What lines of the data include the string "WeeklyCalendar"? Copy them all.
Segment Open
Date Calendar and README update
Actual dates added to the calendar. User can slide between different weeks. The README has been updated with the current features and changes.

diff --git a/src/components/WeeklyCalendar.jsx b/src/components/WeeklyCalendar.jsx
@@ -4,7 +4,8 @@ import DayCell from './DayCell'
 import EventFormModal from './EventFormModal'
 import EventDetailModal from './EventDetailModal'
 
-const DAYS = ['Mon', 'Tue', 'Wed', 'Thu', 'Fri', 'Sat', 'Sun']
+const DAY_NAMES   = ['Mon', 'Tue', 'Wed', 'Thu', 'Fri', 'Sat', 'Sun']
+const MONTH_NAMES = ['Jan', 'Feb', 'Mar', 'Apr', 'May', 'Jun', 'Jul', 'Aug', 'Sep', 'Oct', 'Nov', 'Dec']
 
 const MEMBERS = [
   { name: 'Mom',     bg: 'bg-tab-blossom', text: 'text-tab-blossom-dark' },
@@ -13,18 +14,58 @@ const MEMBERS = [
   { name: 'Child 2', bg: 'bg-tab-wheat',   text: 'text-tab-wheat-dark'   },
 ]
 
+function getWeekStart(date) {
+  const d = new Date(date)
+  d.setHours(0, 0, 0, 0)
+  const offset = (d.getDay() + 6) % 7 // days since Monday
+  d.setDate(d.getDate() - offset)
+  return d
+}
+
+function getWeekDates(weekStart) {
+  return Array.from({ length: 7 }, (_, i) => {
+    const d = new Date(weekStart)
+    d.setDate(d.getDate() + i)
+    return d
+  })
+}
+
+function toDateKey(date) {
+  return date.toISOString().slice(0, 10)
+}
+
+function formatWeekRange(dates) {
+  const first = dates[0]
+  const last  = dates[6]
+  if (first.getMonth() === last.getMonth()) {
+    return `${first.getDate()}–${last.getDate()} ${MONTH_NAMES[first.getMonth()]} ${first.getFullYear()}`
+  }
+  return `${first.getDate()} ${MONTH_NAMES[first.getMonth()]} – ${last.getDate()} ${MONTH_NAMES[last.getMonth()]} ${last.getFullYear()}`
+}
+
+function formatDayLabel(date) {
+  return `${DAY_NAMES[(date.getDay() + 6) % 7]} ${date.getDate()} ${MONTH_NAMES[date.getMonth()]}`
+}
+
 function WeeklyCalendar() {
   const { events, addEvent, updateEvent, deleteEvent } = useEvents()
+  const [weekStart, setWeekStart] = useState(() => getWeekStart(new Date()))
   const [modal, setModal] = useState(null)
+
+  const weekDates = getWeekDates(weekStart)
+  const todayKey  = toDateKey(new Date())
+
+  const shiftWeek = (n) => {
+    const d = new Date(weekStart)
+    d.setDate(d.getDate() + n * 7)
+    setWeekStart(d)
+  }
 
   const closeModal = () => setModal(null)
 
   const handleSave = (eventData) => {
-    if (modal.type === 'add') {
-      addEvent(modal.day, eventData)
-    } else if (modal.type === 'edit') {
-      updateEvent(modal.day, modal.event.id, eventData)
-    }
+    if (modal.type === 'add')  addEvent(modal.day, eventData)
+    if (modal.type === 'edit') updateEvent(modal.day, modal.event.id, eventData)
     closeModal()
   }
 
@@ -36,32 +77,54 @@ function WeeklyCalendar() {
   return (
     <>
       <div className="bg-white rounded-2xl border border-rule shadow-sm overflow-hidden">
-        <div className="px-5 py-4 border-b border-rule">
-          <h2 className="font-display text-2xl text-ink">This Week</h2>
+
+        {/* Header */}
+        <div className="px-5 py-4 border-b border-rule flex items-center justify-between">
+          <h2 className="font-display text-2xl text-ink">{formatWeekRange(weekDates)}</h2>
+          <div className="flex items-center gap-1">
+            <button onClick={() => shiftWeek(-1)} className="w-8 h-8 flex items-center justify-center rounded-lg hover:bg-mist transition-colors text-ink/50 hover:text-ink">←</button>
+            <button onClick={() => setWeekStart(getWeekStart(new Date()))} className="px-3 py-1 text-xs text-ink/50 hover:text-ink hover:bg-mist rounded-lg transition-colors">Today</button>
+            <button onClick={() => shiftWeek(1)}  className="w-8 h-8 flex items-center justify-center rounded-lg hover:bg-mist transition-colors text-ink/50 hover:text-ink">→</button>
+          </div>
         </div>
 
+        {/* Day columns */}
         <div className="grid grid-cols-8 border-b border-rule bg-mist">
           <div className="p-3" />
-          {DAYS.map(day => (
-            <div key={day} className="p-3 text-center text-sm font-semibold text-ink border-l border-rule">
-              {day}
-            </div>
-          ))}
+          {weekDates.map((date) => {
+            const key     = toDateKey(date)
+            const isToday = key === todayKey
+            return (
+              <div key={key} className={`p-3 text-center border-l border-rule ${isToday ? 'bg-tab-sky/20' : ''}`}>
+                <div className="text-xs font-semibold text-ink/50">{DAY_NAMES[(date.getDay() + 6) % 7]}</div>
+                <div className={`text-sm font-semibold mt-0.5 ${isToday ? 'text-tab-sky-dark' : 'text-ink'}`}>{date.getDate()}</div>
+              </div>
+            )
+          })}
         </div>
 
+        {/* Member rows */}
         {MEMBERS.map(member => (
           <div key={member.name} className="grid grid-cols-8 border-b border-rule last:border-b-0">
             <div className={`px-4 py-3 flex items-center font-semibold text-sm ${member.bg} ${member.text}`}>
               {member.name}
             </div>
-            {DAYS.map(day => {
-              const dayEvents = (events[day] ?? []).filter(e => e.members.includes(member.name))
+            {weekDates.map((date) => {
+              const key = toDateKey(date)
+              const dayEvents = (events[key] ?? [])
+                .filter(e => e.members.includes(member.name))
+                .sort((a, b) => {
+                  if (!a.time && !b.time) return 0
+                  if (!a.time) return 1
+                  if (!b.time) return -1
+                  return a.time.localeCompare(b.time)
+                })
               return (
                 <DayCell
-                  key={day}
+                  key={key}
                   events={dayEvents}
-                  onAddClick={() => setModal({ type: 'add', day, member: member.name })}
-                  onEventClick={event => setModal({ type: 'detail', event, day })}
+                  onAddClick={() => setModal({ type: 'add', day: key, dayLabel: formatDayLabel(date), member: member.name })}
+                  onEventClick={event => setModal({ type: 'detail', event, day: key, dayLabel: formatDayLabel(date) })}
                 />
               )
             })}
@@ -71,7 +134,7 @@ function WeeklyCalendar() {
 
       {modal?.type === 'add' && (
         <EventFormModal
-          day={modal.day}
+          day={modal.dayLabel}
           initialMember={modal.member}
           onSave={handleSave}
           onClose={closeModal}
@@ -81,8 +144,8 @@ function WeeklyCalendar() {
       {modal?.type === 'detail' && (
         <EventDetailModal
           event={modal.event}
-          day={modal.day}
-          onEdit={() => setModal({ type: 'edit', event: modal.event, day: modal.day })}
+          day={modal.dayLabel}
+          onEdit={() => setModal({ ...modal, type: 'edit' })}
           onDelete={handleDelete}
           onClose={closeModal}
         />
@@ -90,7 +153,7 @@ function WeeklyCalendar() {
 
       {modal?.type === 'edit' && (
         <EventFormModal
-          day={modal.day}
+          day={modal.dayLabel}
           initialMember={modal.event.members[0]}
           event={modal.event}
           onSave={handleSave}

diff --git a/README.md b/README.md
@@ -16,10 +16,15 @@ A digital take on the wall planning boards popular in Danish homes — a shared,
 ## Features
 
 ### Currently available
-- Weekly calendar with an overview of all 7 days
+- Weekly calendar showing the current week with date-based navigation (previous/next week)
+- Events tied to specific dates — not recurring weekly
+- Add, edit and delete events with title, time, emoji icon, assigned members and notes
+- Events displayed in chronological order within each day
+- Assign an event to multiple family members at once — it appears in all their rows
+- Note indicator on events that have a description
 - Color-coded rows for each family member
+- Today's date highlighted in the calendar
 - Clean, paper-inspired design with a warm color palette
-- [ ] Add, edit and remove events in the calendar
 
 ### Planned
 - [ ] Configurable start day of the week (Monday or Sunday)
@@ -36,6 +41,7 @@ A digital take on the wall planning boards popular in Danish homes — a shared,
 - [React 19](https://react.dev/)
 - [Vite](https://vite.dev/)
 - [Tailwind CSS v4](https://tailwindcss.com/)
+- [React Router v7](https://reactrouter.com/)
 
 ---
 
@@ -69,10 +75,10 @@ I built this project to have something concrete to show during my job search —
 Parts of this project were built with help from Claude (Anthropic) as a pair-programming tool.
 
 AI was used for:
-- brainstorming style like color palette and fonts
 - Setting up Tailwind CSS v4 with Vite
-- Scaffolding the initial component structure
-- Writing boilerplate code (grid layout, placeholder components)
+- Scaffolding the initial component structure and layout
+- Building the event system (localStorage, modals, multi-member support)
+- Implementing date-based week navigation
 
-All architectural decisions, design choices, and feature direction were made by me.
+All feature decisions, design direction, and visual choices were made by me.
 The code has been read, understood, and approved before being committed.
Segment Closed
RESPONSE FOR THIS EXERCISE:
diff --git a/src/components/WeeklyCalendar.jsx b/src/components/WeeklyCalendar.jsx
 function WeeklyCalendar() {
@@ -36,32 +77,54 @@ function WeeklyCalendar() {
@@ -71,7 +134,7 @@ function WeeklyCalendar() {
@@ -81,8 +144,8 @@ function WeeklyCalendar() {
@@ -90,7 +153,7 @@ function WeeklyCalendar() {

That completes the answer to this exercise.